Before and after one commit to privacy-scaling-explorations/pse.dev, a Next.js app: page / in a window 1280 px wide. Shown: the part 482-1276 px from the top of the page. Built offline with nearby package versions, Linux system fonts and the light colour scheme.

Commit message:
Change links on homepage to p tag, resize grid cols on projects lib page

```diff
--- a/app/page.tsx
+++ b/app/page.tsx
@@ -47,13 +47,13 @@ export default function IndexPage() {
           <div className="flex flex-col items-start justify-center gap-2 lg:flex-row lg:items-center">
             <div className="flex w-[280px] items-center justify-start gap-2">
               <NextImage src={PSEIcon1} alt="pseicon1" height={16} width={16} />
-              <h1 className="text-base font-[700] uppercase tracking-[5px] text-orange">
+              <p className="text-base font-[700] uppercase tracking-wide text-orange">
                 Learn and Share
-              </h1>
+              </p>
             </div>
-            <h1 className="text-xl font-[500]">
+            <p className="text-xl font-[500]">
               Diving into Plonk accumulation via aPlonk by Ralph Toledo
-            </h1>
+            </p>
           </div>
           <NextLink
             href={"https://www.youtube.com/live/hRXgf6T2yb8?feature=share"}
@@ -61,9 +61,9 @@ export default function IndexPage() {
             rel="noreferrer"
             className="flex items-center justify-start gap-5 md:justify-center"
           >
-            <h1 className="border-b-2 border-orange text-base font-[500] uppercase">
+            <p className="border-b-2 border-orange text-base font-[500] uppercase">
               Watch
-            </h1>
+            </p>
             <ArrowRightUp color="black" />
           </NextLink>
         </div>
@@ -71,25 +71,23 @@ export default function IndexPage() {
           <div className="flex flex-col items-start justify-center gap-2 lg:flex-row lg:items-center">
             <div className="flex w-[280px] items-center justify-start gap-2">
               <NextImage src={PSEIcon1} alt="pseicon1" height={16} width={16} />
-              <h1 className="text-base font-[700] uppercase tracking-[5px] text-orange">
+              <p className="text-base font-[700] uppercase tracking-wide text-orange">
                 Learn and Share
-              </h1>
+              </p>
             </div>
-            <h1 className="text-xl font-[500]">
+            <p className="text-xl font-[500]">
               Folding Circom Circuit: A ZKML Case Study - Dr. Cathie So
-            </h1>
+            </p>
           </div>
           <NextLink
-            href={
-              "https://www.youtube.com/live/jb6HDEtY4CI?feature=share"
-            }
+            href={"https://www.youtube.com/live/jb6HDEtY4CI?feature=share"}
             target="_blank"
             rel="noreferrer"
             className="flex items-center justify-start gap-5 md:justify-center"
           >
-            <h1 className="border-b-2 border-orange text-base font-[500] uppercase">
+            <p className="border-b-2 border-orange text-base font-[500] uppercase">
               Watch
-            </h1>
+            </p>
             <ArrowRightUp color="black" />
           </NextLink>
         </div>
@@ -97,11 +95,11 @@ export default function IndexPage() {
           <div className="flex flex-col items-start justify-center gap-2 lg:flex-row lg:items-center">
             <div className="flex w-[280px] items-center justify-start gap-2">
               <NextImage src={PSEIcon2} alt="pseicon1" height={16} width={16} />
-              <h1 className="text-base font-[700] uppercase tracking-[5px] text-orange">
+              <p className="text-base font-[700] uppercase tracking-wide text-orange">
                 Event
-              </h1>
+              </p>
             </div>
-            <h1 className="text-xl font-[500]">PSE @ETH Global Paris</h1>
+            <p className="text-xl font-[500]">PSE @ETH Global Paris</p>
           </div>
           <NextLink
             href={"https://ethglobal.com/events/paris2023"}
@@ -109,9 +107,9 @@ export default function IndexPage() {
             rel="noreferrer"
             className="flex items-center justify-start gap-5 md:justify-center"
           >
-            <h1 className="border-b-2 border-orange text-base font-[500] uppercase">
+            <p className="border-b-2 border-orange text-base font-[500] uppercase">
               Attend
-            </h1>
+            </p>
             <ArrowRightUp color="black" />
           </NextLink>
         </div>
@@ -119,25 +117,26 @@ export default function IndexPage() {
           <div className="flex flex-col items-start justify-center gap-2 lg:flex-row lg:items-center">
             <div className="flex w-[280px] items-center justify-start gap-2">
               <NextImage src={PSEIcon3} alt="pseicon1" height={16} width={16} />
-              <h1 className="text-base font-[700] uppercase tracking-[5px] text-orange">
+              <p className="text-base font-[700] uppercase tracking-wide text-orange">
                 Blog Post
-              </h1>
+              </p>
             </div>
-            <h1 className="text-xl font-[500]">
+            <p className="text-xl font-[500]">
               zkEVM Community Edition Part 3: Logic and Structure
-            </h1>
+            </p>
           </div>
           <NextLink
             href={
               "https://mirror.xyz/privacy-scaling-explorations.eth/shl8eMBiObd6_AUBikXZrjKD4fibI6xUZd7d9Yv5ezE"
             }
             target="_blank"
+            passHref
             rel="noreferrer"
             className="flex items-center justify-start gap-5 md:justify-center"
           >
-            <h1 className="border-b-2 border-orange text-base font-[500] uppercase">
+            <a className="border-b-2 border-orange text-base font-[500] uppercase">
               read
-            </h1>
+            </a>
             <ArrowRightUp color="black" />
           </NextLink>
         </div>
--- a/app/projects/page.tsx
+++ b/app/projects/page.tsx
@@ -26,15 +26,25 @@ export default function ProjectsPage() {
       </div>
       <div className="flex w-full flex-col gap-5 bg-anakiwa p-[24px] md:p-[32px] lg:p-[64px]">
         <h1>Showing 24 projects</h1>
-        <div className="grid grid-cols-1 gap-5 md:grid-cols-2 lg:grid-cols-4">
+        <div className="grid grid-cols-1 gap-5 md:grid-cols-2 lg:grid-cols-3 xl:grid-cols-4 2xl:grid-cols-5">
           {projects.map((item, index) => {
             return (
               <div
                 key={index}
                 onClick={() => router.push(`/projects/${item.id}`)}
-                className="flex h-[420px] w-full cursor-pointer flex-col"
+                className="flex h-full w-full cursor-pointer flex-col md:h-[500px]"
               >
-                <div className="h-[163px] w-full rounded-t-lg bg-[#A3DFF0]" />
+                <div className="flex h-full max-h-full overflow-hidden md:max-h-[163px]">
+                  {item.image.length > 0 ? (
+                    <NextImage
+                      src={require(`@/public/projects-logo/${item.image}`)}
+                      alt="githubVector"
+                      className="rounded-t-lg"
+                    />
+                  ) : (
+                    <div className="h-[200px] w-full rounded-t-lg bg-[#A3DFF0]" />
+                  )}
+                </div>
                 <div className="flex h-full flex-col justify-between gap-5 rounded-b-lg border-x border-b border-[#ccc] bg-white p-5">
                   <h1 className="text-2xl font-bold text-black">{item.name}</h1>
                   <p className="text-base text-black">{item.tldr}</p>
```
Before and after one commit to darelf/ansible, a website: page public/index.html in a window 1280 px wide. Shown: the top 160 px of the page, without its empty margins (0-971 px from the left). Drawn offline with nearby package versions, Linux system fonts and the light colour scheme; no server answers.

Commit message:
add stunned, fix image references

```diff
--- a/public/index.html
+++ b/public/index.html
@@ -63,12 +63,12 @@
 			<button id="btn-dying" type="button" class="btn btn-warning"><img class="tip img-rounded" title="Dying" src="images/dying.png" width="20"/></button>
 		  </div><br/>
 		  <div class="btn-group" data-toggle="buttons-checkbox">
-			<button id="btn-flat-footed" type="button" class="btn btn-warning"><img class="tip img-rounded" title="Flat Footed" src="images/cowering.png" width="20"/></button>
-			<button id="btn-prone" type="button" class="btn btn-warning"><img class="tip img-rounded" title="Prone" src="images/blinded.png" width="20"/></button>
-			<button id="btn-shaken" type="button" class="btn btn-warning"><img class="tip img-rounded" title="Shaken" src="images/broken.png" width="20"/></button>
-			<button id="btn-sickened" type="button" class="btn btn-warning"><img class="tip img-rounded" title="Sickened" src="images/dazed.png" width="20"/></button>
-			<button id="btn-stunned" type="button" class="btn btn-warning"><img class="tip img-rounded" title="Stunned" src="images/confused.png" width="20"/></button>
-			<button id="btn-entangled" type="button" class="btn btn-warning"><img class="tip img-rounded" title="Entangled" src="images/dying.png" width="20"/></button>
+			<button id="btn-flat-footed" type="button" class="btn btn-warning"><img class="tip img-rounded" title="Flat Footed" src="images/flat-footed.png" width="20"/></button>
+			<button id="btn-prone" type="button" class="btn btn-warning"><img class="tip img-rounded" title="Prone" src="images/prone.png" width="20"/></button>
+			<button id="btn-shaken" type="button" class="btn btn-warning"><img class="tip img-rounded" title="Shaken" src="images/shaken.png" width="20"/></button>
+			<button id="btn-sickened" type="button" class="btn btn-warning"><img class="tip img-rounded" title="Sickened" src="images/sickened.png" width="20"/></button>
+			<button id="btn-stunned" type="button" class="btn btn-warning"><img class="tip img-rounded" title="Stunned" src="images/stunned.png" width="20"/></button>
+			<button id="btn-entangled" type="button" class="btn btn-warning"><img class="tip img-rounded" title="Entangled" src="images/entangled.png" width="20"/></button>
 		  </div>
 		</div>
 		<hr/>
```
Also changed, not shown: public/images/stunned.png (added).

* **YOUR OBJECTIVE**
Lines with the word "IndexPage": copy each one from the data above.

* **ANSWER**
@@ -47,13 +47,13 @@ export default function IndexPage() {
@@ -61,9 +61,9 @@ export default function IndexPage() {
@@ -71,25 +71,23 @@ export default function IndexPage() {
@@ -97,11 +95,11 @@ export default function IndexPage() {
@@ -109,9 +107,9 @@ export default function IndexPage() {
@@ -119,25 +117,26 @@ export default function IndexPage() {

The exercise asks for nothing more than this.